FAA ups qualification requirement for First Officers

Commercial carriers have had a couple years to prepare for the change in requirements.

Commercial carriers have had a couple years to prepare for the change in requirements. (Photo by Tom Doyle/Flickr Creative Commons)

The Federal Aviation Administration is increasing the amount of hours required to become a copilot for a commercial air carrier.

The change goes into effect August 1.

Copilots – technically known as first officers – will now be required to hold an air transport pilot license.

It will take 1,500 hours to qualify for that. And that’s quite the increase – up from today’s standard, 250 hours.

“That doesn’t mean your first officer only had 250 hours,”  Matthew Macri, the director of operations for PenAir, said.

He says most first officers have well-exceeded the 250 hour mark, and the change won’t be too onerous.

“We’ve known this has been coming long enough that for the past two years most carriers have been able to adapt their hiring practices so it wouldn’t be a catastrophic event where they’d have to furlough half of their crew force until they have enough flight time,” Macri said.

Congress mandated the FAA change the requirements after a regional carrier in the northeast crashed killing 50 people. The FAA blamed a lack of pilot training in that crash.

Recent headlines

  • Cameron Brockett and Taylor Vidic of The Quaintrelles perform their song "Rolling Stone" live at the Alaskan Hotel during the 2017 Alaska Folk Folk Festival. (Photo by Annie Bartholomew/KTOO) Cameron Brockett and Taylor Vidic of The Quaintrelles perform their song "Rolling Stone" live at the Alaskan Hotel during the 2017 Alaska Folk Folk Festival. (Photo by Annie Bartholomew/KTOO)

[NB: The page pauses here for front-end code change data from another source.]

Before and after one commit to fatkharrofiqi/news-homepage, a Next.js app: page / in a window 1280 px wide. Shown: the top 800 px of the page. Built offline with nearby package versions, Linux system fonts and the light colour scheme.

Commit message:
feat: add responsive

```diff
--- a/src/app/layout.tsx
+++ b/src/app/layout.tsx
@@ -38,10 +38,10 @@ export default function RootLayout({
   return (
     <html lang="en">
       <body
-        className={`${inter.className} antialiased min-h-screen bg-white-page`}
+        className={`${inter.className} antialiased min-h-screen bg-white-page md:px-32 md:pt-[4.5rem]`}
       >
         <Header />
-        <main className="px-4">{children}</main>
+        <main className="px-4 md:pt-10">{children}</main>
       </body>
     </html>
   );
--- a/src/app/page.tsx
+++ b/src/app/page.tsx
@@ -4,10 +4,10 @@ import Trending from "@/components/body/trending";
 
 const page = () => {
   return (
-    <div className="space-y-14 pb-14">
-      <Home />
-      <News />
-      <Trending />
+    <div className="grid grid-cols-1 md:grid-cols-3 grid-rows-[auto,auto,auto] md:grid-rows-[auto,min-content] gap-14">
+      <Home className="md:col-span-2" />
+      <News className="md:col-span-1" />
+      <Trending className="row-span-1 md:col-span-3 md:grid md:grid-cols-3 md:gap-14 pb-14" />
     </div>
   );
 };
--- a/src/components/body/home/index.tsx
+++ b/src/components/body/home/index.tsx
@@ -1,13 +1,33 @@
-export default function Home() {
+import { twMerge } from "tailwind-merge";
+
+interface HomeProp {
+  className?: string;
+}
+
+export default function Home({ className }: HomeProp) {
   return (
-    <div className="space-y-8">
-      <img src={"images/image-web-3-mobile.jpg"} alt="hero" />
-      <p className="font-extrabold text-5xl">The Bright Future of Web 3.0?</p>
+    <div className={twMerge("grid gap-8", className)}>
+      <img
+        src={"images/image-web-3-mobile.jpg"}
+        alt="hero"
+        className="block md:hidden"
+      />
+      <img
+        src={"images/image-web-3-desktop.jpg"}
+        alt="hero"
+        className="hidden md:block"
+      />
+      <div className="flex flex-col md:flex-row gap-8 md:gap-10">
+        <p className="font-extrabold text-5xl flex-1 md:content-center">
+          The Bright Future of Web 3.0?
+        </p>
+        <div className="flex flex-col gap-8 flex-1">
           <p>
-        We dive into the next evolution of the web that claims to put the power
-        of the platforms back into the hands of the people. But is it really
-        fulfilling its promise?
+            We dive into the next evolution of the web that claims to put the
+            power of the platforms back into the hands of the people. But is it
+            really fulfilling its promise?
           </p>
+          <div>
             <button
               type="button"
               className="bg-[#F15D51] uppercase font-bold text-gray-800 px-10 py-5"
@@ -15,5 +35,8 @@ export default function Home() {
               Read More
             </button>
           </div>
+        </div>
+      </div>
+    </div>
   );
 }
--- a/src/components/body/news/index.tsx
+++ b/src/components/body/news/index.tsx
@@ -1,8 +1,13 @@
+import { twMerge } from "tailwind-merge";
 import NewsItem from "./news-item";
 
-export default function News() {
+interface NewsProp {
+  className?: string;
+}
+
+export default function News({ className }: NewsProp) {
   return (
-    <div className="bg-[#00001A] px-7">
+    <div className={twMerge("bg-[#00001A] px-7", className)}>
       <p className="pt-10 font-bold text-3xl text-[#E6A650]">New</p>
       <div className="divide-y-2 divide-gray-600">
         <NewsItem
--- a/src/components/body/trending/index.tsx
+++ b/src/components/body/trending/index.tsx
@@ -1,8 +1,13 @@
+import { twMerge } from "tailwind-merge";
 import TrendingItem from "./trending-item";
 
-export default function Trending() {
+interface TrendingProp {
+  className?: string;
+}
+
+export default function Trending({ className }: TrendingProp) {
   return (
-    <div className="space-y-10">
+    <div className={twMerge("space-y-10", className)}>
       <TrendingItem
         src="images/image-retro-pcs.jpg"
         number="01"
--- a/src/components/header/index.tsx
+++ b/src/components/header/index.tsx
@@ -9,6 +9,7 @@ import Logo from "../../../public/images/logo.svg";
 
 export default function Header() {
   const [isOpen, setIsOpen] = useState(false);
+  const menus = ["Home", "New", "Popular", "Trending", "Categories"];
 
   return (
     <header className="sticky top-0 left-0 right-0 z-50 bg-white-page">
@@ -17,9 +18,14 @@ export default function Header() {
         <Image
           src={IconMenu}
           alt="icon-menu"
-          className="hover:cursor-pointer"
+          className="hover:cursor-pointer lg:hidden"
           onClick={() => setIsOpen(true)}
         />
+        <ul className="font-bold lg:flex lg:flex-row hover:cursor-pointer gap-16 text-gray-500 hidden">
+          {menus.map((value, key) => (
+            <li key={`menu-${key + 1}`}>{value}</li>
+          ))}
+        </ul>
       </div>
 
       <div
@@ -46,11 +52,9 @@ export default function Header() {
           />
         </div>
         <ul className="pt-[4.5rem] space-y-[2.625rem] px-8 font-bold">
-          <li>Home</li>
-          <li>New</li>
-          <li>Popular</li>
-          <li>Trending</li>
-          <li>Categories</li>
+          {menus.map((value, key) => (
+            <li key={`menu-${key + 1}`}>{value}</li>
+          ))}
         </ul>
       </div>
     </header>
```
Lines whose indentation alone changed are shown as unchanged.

    Red Carpet Concert: The Quaintrelles

    Juneau musicians Taylor Vidic and Cameron Brockett perform their song "Rolling Stone" during the Alaska Folk Fest Red Carpet Concert
  • 220 Anchorage teachers receive layoff notices

    The pink slips, in all 220, were issued as legislators contend with a $2.5 billion budget deficit, leaving education funding levels for the coming year uncertain.
  • GCI Antenna

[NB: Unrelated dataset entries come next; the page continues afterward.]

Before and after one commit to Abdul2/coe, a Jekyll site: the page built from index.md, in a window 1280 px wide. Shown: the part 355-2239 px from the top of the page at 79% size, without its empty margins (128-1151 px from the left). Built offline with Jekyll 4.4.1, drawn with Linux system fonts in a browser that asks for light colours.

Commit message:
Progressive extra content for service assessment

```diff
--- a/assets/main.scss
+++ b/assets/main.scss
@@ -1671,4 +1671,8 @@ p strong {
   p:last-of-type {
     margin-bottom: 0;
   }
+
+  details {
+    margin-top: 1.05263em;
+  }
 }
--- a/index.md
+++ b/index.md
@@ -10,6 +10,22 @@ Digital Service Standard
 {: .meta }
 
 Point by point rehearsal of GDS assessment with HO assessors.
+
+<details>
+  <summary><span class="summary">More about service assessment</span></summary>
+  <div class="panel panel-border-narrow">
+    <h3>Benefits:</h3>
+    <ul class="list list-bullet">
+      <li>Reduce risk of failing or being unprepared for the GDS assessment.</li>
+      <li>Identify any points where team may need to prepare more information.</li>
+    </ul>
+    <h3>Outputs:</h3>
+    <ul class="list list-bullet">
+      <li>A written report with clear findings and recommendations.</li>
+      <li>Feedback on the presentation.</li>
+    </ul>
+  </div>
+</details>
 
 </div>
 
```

    Many GCI customers will see internet bills go up

    Many customers of Alaska telecommunications company GCI will see the cost of their internet service increase next month. Rates for what GCI calls its “No Worries” plan will increase 7 percent to 12 percent. That’s roughly $5 to $10 a month.
  • NTSB investigating helicopter crash on Herbert Glacier

    The National Transportation Safety Board is investigating how and why a Juneau-bound helicopter ferrying tourists crashed during a glacier excursion. The pilot and six tourists were treated and released at Juneau's hospital with minor injuries.
X